Today’s Australian digital innovation is being decelerate by CEOs that do not fully provide digital support.
In a poll at the AdTech Australia digital experts conference session, only about one fourth of delegates raised their hands to indicate their business leaders fully supported digital innovation. However, the panel believes more digital natives filling CEO roles will help drive the digital agenda. A slide showing the major digital players dominant on mobile illustrated that all are younger than 10 years old.
In other hand, virtual and augmented reality were held up as the technologies that could have a major impact on advertising in the future. Iain McDonald, who was previously co-founder of Razorfish, says virtual reality is a lot more accessible than it seems, with Google’s cardboard player costing $3, and offers great promise.
“It’s probably one of those technologies that is probably a little bit overhyped at the moment,” he says.

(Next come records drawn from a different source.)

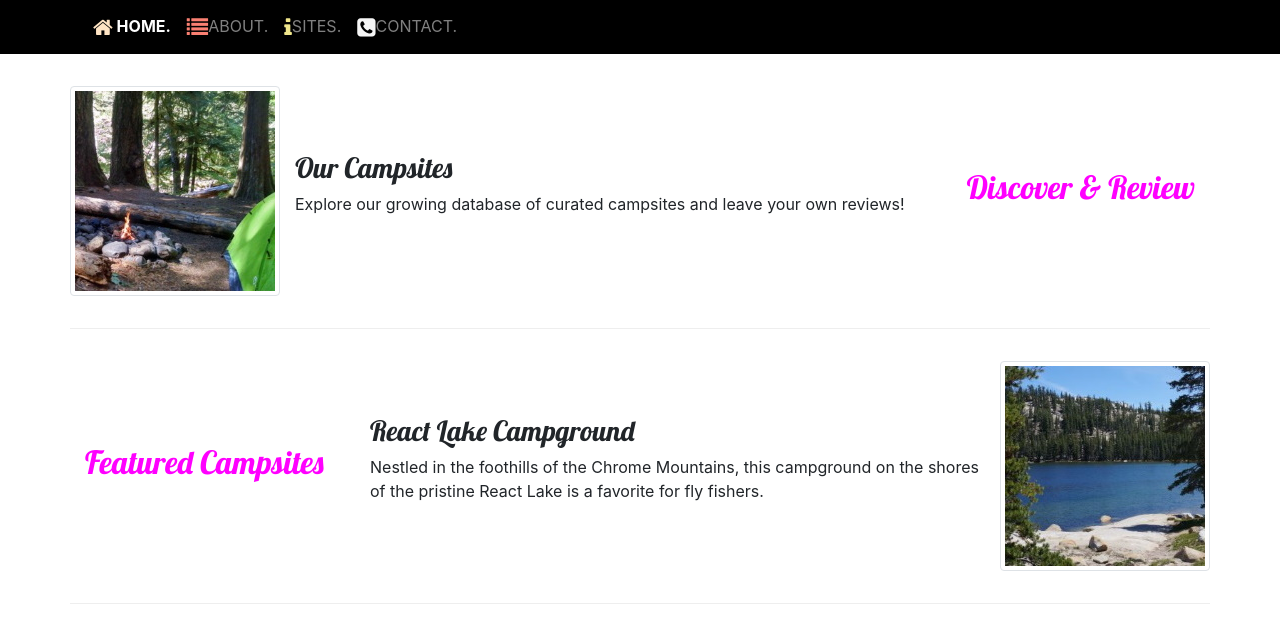
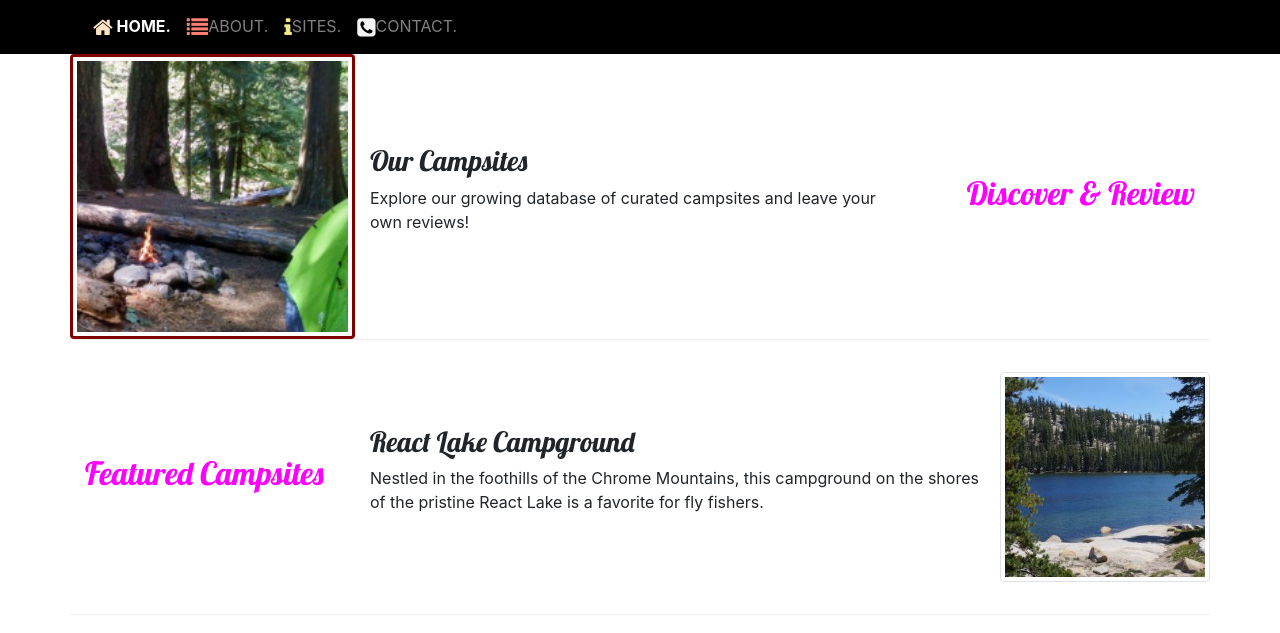
Before and after one commit to dho1115/my-first-bootstrap-project, a website: page index.html in a window 1280 px wide. In both pictures the pointer is over the picture 175 px from the left and 355 px from the top of the page. Shown: the part 164-797 px from the top of the page. Drawn offline with nearby package versions, Linux system fonts and the light colour scheme.

Commit message:
latest updates.

```diff
--- a/css/styles.css
+++ b/css/styles.css
@@ -14,6 +14,13 @@ body {
     color: #fff;
     text-align: center;
     animation: glow 1s ease-in-out infinite alternate;
+}
+
+
+img:hover {
+  width: 25%;
+  height: auto;
+  border: 3px solid maroon;
 }
 
 @-webkit-keyframes glow {
```
Lines whose indentation alone changed are shown as unchanged.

The technology required to fool the human eye requires a screen with the resolution equivalent of 16,000 pixels squared per eye running at 240 frames per second. Current resolution for the Oculus Rift VR mask is 1,080 x 1,200 pixels per eye.
“I think we will go through a phase where there is a lot of novelty in VR. It will probably be applied in the gaming and porn industries first, which will drive the technology, as it has done with e-commerce,” McDonald adds. “It doesn’t mean we shouldn’t be using it, there are some really interesting applications for businesses and brands to look at. I don’t think they are mass, but they can be effective.”
Meanwhile, AR technology is already being applied in some sectors. For example, realestate.com recently bought a company that allows buyers to view properties using a VR mask to give a visual and spatial impression of the building. The panel said augmented reality would take off further if it is done in a more integrated and seamless way that allows users to interact on the go.